January 2, 2013 | by Felix Renicks

6 Ways to get More Bang for your Heroku Buck While Making Your Rails Site Super Snappy

We love Heroku. It makes deployment so easy and quick. However, it can start to get pricey when you add additional dynos at $35 each a month. With a small amount of work, you can get a lot more out of your Heroku hosting whilst drastically improving the performance of your site. You might need Read More »


December 11, 2012 | by Paul Leader

Using tomdoc to document a scope in a Rails model

I’m playing around with Tomdoc for documenting my latest Rails project.  The documentation is (ironically) a bit thin on the ground.  It’s taking a bit of trial and error to get some things working.  The most recent brainteaser was how to get tomdoc (or even rdoc) to document a scope declared on a Rails model.


November 28, 2012 | by Adam Pope

Is Google indexing pages from Twitter and messing with your analytics?

I just Googled for “WordPress RC” to find the release notes for the 3.5 Release Candidate.  I clicked on the result for wordpress.org and was taken to the correct page, nothing out of the ordinary.  I then copied the URL to share in team chat and noticed that the URL was quite long; there were Read More »


November 22, 2012 | by Adam Pope

oAuth Twitter Feed: PHP Library & WordPress plugin

Twitter’s new API 1.1 has been live for a couple of months now and that brings with it a whole new set of requirements for using the Twitter API. From March 2013, everyone displaying tweets must comply with the new terms and update their websites code to be compliant with the new requirements, which includes Read More »


November 16, 2012 | by Liam Gladdy

Debugging :active, :focus, :hover and :visited states in Chrome
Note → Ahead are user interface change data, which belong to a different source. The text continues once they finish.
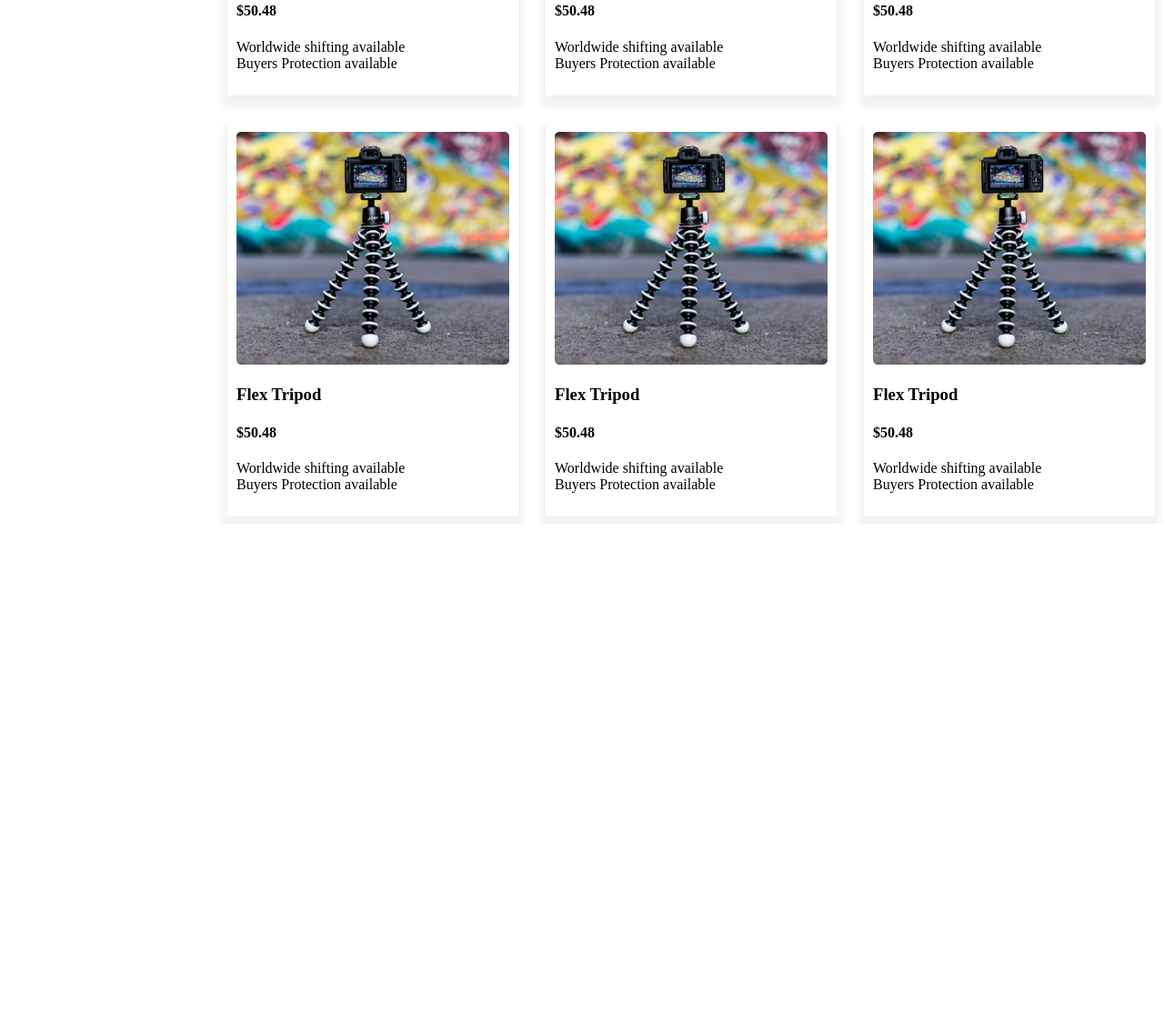
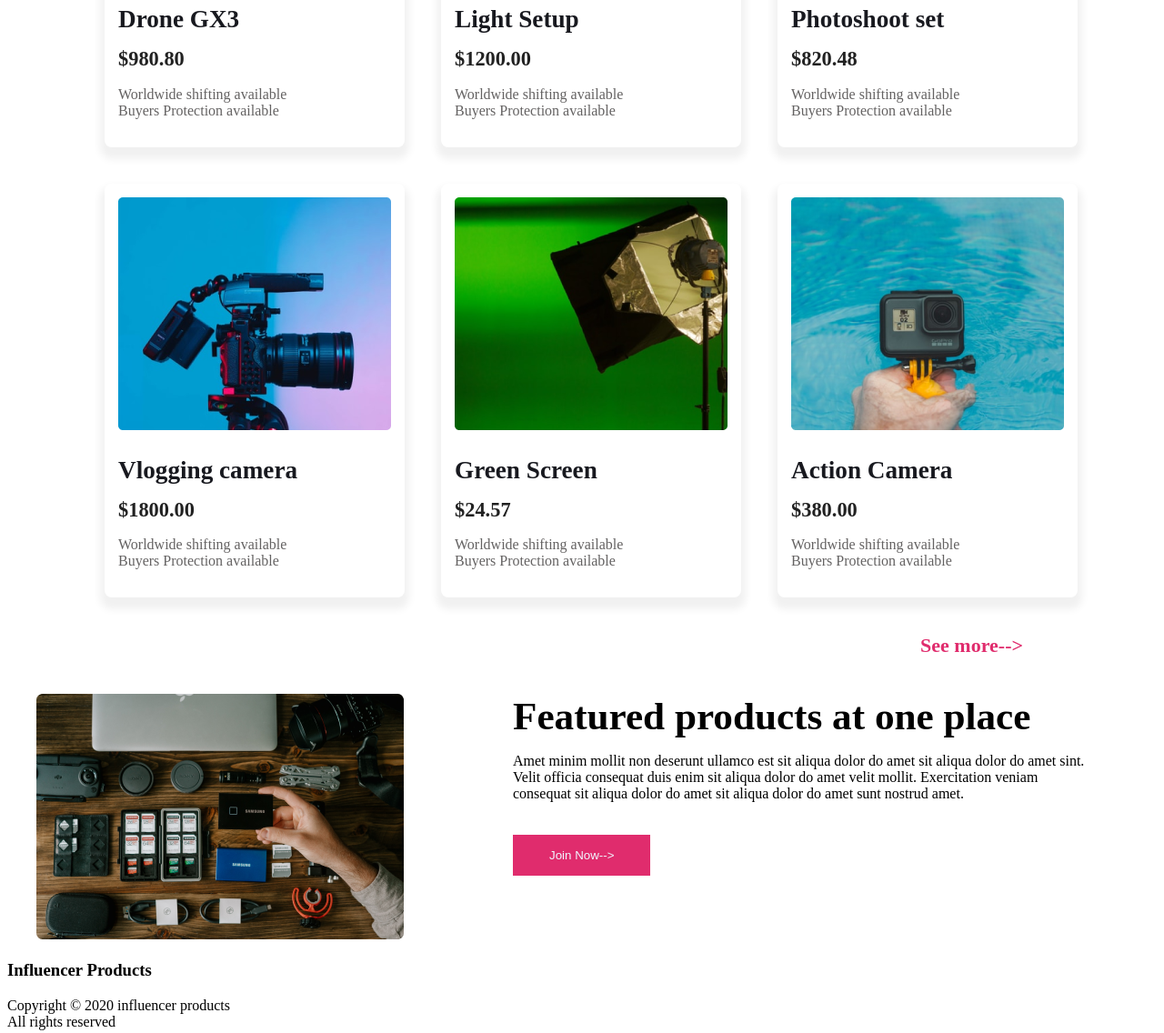
Before and after one commit to Shohail321/influencer-gear-website, a plain HTML site: page index.html in a window 1280 px wide. Shown: the part 1664-2800 px from the top of the page at 91% size. Before the commit the page ends 2240 px from the top, so only its background shows below. Drawn offline with Linux system fonts and the light colour scheme.

Commit message:
footer section not done yet

```diff
--- a/index.html
+++ b/index.html
@@ -54,7 +54,7 @@
         </section>
 
         <section class="popular-collection">
-            <h3>Popular Collection</h3>
+            <h3 class="popular-title">Popular Collection</h3>
 
           <div class="popular-container">
 
@@ -67,83 +67,112 @@
 
 
             <div class="popular-card">
-                <img src="images/tripod.png" alt="">
-                <h3 class="card-title">Flex Tripod</h3>
-                <h4 class="card-price">$50.48</h4>
+                <img src="images/mic.png" alt="">
+                <h3 class="card-title">Microphone</h3>
+                <h4 class="card-price">$120.48</h4>
                 <p class="availibility">Worldwide shifting available<br>Buyers Protection available</p>
             </div>
 
 
             <div class="popular-card">
-                <img src="images/tripod.png" alt="">
-                <h3 class="card-title">Flex Tripod</h3>
-                <h4 class="card-price">$50.48</h4>
+                <img src="images/airpod.png" alt="">
+                <h3 class="card-title">Airbuds</h3>
+                <h4 class="card-price">$100.00</h4>
                 <p class="availibility">Worldwide shifting available<br>Buyers Protection available</p>
             </div>
 
 
             <div class="popular-card">
-                <img src="images/tripod.png" alt="">
-                <h3 class="card-title">Flex Tripod</h3>
-                <h4 class="card-price">$50.48</h4>
+                <img src="images/drone.png" alt="">
+                <h3 class="card-title">Drone GX3</h3>
+                <h4 class="card-price">$980.80</h4>
                 <p class="availibility">Worldwide shifting available<br>Buyers Protection available</p>
             </div>
 
 
             <div class="popular-card">
-                <img src="images/tripod.png" alt="">
-                <h3 class="card-title">Flex Tripod</h3>
-                <h4 class="card-price">$50.48</h4>
+                <img src="images/lights.png" alt="">
+                <h3 class="card-title">Light Setup</h3>
+                <h4 class="card-price">$1200.00</h4>
                 <p class="availibility">Worldwide shifting available<br>Buyers Protection available</p>
             </div>
 
 
             <div class="popular-card">
-                <img src="images/tripod.png" alt="">
-                <h3 class="card-title">Flex Tripod</h3>
-                <h4 class="card-price">$50.48</h4>
+                <img src="images/setup.png" alt="">
+                <h3 class="card-title">Photoshoot set</h3>
+                <h4 class="card-price">$820.48</h4>
                 <p class="availibility">Worldwide shifting available<br>Buyers Protection available</p>
             </div>
 
 
             <div class="popular-card">
-                <img src="images/tripod.png" alt="">
-                <h3 class="card-title">Flex Tripod</h3>
-                <h4 class="card-price">$50.48</h4>
+                <img src="images/camera.png" alt="">
+                <h3 class="card-title">Vlogging camera</h3>
+                <h4 class="card-price">$1800.00</h4>
                 <p class="availibility">Worldwide shifting available<br>Buyers Protection available</p>
             </div>
 
 
             <div class="popular-card">
-                <img src="images/tripod.png" alt="">
-                <h3 class="card-title">Flex Tripod</h3>
-                <h4 class="card-price">$50.48</h4>
+                <img src="images/single-light.png" alt="">
+                <h3 class="card-title">Green Screen</h3>
+                <h4 class="card-price">$24.57</h4>
                 <p class="availibility">Worldwide shifting available<br>Buyers Protection available</p>
             </div>
 
 
             <div class="popular-card">
-                <img src="images/tripod.png" alt="">
-                <h3 class="card-title">Flex Tripod</h3>
-                <h4 class="card-price">$50.48</h4>
+                <img src="images/action.png" alt="">
+                <h3 class="card-title">Action Camera</h3>
+                <h4 class="card-price">$380.00</h4>
                 <p class="availibility">Worldwide shifting available<br>Buyers Protection available</p>
             </div>
 
+          </div>
+
+          <div class="see-more">
+            <a href="">See more--></a>
 
           </div>
 
 
         </section>
 
-        <section class="feature-section">
-
-        </section>
 
 
     </main>
 
+    <section class="feature-section">
 
-    <footer>
+        <div class="feature-img">
+            <img src="images/gear.png" alt="">
+        </div>
+
+        <div class="feature-info">
+            <h3 class="title">Featured products at one place</h3>
+            <p class="description">Amet minim mollit non deserunt ullamco est sit aliqua dolor do amet sit aliqua dolor do amet sint.<br> Velit officia consequat duis enim sit aliqua dolor do amet  velit mollit. Exercitation veniam<br> consequat sit aliqua dolor do amet sit aliqua dolor do amet  sunt nostrud amet.</p>
+            <button class="btn">Join Now--></button>
+
+        </div>
+
+    </section>
+
+
+    <footer >
+
+        <div class="footer-section">
+            <h3 class="footer-title">Influencer Products</h3>
+        <p>Copyright © 2020  influencer products <br>
+            All rights reserved
+        </p>
+        <a href=""><img src="icon/facebook-48.png" alt=""></a>
+        <a href=""><img src="icon/instagram-48.png" alt=""></a>
+        <a href=""><img src="icon/linkedin-48.png" alt=""></a>
+        <a href=""><img src="icon/youtube-logo-48.png" alt=""></a>
+
+        </div>
+
 
     </footer>
 
--- a/style.css
+++ b/style.css
@@ -2,9 +2,14 @@
 
 
 /* header section styles */
-body{
-    margin-left: 250px;
-    margin-right: 250px;
+
+main{
+    max-width: 1050px;
+    margin: 0 auto;
+}
+header{
+    margin-right: 200px;
+    margin-left: 200px;
 }
 .navbar{
     display: flex;
@@ -69,11 +74,14 @@ span{
 
 /* sponsor section style */
 .sponsors{
+
     border: 1px solid rgb(250, 244, 244);
     border-left: none;
     border-right: none;
     border-radius: 50px;
+    margin: 0 auto;
     margin-top: 50px;
+
 }
 .sponsor-icon{
    display: grid;
@@ -82,17 +90,103 @@ span{
 
 
 }
+.popular-collection{
+
+    margin: 0 auto;
+
+}
+
+
+.popular-title{
+    font-size: 1.8rem;
+    text-align: center;
+}
+
 .popular-container{
     display: grid;
     grid-template-columns: repeat(3, 1fr);
-    gap: 30px;
+    gap: 40px;
 
 }
 
 .popular-card{
-    padding: 10px;
+    width: 300px;
+    padding: 15px;
     box-shadow: 0px 8px 8px 5px rgba(5, 5, 5, 0.06);
+    border-radius: 8px;
 }
+.card-title{
+    font-size: 1.7rem;
+    font-weight: 700;
+    color: #18191F;
+    line-height: 1;
+
+}
+.card-price{
+    font-size: 1.4rem;
+    font-weight: 600;
+    color: rgba(0, 0, 0, 0.87);
+    line-height: 0;
+}
+.availibility{
+    color: #646262;
+}
+.see-more{
+    max-width: 1050px;
+    margin: 40px;
+    align-items: end;
+    display: flex;
+    flex-direction: row-reverse;
+
+}
+.see-more a{
+    text-decoration: none;
+    font-size: 22px;
+    color: #E02C6D;
+    font-weight: bolder;
+
+}
+
+
+.feature-section{
+    max-width: 1200px;
+    margin: 0 auto;
+    display: flex;
+}
+
+.feature-info{
+    margin-left: 120px;
+    padding: auto;
+
+}
+
+.title{
+    font-size: 2.7rem;
+    margin: 0 auto;
+}
+
+.btn{
+    margin-top: 20px;
+    background-color: #E02C6D;
+    color: aliceblue;
+    border: none;
+    padding: 15px 40px;
+    cursor: pointer;
+
+}
+
+.footer-section{
+
+    margin: 0;
+}
+
+
+
+
+
+
+
+
 
 
 
```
When you interact with an element on a web page, various pseudo classes are applied dynamically that you can use in CSS to define styles. These changes are not reflected in the Chrome inspector in real-time – you can’t select an element, hover over it and see the :hover styles.  In the simple case of changing text Read More »


November 12, 2012 | by Adam Pope